Last time we explored a feast for the eyes by comparing game visuals. This time the meal is moving a few inches back on your cranium, because I’m serving up a feast for the ears. I’m assuming that’s where your ears are. If you have eyes on the side of your head you’ll have to go elsewhere, sharks.

Friday, October 14, 2016

The Great PokeClone-Off Part 1: Visuals

Several months ago, I visited a Gamestop with some friends. It was the first time I’d set foot in a physical game store in over a year. As digital markets like Steam rose in popularity, I cut down on corporeal visits. Soon I made the decision to buy nothing used if I could pay the actual creators, and a second nail flew into that coffin. Now I’m a post-college adult with a day job, several creative hobbies and a backlog of dozens upon dozens of games I already own. Brick and mortar outlets are so far off my radar that Gamestop could start doing trade-ins for human skulls and I wouldn’t notice. On top of that, I’d never visited this particular store. So while waiting for friends to inspect some trading cards, I did what any sensible person would do:

I stripped that whole store down to the god damn marrow.

The result was what I’d like to call The Discount Fifteen. 15 games purchased for 30 US dollars. I dug through mountainous drifts of sports games, shovelware and sports games again (there were a lot of sports games) to find the diamonds in the rough. Or more accurately, the gravel shaped like funny faces in the rough. The games I selected were not all good - though you’d be surprised what Gamestop will let sink to the bottom after an arbitrary amount of years. But even those not “good” were at least interesting, and the first I popped in a console was a game called Spectrobes: Beyond the Portals.

Friday, October 7, 2016

Super Paper Mario Part 4: Writing

Super Paper Mario is a game with flaws.

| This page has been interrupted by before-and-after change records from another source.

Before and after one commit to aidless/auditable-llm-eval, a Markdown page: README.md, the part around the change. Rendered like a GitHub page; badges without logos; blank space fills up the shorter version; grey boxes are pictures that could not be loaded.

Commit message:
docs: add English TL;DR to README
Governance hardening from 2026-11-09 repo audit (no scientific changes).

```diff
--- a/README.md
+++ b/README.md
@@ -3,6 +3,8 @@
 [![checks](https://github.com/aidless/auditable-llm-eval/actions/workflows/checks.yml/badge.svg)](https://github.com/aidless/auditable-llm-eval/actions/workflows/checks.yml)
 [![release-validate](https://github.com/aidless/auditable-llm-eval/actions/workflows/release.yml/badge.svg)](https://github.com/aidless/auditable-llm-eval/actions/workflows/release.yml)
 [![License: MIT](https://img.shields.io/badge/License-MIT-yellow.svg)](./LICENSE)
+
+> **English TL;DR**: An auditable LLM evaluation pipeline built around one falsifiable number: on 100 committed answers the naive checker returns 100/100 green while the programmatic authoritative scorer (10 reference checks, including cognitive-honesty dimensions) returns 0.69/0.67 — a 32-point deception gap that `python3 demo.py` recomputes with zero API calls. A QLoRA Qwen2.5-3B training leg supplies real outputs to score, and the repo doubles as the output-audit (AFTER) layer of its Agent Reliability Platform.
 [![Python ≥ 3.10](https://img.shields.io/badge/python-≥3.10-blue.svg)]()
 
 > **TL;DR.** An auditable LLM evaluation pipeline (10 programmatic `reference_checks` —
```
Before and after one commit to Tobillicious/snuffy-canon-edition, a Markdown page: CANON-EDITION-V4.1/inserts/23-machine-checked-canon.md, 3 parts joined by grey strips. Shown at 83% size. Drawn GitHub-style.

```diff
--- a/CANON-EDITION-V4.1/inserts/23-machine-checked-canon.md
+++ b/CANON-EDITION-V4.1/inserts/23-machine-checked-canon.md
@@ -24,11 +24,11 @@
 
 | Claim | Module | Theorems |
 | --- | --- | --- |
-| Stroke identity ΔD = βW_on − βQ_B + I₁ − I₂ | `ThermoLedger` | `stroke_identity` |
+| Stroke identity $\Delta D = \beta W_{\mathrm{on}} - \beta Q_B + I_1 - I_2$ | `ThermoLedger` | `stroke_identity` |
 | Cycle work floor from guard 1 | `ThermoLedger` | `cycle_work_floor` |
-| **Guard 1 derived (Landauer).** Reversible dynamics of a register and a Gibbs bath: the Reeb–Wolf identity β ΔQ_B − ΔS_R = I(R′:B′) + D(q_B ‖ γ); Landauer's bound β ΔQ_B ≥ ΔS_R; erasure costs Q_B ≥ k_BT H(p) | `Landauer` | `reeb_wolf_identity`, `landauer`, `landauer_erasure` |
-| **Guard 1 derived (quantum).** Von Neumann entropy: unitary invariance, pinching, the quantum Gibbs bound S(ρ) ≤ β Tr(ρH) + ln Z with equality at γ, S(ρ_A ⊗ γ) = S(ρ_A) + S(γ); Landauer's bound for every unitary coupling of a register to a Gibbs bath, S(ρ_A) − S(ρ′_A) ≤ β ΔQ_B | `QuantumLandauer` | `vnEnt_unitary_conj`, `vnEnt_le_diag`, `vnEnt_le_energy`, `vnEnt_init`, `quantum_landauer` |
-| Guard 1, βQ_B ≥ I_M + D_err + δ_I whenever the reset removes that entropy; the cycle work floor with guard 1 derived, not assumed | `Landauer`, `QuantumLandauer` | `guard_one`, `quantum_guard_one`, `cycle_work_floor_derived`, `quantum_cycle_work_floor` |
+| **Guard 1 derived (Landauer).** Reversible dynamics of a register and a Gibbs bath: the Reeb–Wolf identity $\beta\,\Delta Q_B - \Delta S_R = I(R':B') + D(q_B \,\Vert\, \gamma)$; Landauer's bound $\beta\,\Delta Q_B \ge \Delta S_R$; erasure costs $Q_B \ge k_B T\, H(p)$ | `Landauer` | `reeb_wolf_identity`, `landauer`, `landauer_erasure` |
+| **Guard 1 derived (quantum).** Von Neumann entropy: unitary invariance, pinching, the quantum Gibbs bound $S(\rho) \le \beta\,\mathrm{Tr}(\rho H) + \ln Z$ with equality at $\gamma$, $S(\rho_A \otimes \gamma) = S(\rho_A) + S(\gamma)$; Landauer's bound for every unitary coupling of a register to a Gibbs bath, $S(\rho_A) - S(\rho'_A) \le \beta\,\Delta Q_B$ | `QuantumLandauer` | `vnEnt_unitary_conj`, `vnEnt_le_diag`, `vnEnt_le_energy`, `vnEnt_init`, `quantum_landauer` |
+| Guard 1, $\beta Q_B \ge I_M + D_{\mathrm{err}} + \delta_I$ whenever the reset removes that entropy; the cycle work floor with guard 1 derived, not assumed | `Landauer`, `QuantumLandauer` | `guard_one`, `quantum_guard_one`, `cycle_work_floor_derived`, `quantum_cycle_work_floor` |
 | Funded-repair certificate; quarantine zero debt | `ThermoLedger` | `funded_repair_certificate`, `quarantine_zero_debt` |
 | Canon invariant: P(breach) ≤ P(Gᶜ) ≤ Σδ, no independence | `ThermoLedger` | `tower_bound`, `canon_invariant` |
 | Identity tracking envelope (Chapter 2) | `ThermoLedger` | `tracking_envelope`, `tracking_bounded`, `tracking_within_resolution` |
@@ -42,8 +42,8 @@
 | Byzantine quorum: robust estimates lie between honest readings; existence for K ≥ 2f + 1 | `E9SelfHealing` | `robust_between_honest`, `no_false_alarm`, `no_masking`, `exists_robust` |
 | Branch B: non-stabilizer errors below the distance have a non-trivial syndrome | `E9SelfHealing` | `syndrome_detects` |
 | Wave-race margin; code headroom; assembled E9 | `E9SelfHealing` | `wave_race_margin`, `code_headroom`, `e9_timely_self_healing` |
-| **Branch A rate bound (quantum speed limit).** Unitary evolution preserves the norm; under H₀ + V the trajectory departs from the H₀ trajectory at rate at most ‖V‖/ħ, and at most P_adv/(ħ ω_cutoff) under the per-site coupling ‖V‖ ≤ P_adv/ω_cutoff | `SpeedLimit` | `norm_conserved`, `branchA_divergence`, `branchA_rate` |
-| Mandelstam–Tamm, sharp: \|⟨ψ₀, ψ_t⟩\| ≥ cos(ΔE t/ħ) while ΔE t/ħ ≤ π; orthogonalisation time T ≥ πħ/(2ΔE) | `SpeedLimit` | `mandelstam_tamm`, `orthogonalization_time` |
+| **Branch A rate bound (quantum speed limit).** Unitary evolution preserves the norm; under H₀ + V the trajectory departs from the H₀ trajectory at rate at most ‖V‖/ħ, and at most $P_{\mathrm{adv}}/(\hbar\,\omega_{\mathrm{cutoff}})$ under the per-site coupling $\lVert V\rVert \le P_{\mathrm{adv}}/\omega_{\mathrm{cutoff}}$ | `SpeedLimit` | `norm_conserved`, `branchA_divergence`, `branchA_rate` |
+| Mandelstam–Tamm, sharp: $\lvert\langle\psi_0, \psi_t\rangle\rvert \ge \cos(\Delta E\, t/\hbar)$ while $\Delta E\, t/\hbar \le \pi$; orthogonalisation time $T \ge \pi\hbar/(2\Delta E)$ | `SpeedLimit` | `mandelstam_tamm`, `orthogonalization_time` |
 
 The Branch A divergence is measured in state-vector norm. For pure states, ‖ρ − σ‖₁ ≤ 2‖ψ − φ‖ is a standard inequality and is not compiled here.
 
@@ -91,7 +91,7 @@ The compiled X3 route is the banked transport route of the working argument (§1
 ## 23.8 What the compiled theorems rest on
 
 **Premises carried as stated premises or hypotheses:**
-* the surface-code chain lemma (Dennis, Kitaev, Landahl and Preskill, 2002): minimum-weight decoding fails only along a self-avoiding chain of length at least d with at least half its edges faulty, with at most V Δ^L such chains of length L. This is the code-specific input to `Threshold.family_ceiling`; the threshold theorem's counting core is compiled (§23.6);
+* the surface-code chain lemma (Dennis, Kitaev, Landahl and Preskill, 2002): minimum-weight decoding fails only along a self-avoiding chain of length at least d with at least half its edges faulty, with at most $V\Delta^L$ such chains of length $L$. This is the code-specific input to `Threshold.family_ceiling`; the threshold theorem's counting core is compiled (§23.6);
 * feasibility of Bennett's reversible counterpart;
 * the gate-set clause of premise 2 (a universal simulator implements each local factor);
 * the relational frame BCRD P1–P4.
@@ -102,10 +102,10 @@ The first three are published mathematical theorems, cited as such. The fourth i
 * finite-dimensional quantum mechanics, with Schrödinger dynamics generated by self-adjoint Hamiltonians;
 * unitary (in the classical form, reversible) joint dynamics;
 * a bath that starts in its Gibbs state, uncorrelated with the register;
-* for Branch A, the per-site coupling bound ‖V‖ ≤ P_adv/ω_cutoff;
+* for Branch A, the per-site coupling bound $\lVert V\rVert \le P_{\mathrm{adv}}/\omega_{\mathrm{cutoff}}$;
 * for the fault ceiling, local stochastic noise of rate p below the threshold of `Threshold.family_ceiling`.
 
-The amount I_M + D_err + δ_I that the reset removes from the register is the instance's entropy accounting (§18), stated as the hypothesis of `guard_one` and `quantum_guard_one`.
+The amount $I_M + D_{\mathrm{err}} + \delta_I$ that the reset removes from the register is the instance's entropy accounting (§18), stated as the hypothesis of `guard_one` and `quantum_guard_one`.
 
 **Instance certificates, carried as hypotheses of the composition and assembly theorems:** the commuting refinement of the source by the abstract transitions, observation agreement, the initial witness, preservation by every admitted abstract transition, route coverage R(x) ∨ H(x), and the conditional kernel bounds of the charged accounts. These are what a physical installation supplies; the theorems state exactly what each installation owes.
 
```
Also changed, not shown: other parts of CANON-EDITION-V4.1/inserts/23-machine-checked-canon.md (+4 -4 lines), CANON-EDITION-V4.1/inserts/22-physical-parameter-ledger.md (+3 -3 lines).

Even the most ardent fans wouldn’t call the game perfect. But when complaints about it arise, there is a common response. There is one element of the game that supposedly makes up for everything else. From the moment you start writing a critique, you can see a vision flash in your mind’s eye, a person countless miles away with fingers poised above a keyboard. If you listen to the whispers on the wind, you can hear their call: writing!

When people complain about Super Paper Mario’s transformation into a platformer, you hear the call: writing! When people moan about Super Paper Mario’s removal of RPG elements, you hear the call: writing! When people whine about Super Paper Mario’s complete absence of difficulty, you hear the call: writing! When people trip over a discarded Super Paper Mario disc, you hear the call: writing! When you stub your toe and Super Paper Mario happens to be in the room, you hear the call: writing! When your dog urinates on the good rug and Super Paper Mario wasn’t in the room at the time but you were kind of half thinking about it in the back of your mind a minute or two before it happened, you hear the call: writing!

An exaggeration, but not as much as you’d think. In my experience, the common defense of the game is not to support the gameplay. The gameplay is dismissed as “good enough” and people gush about how great the writing is to make up for it. And though I can quibble on particulars, I agree. The writing is not some shining savior that absolves every other sin in the game, but it helps a lot. So it’s high time we dissected it, to see what it is that works so well for people.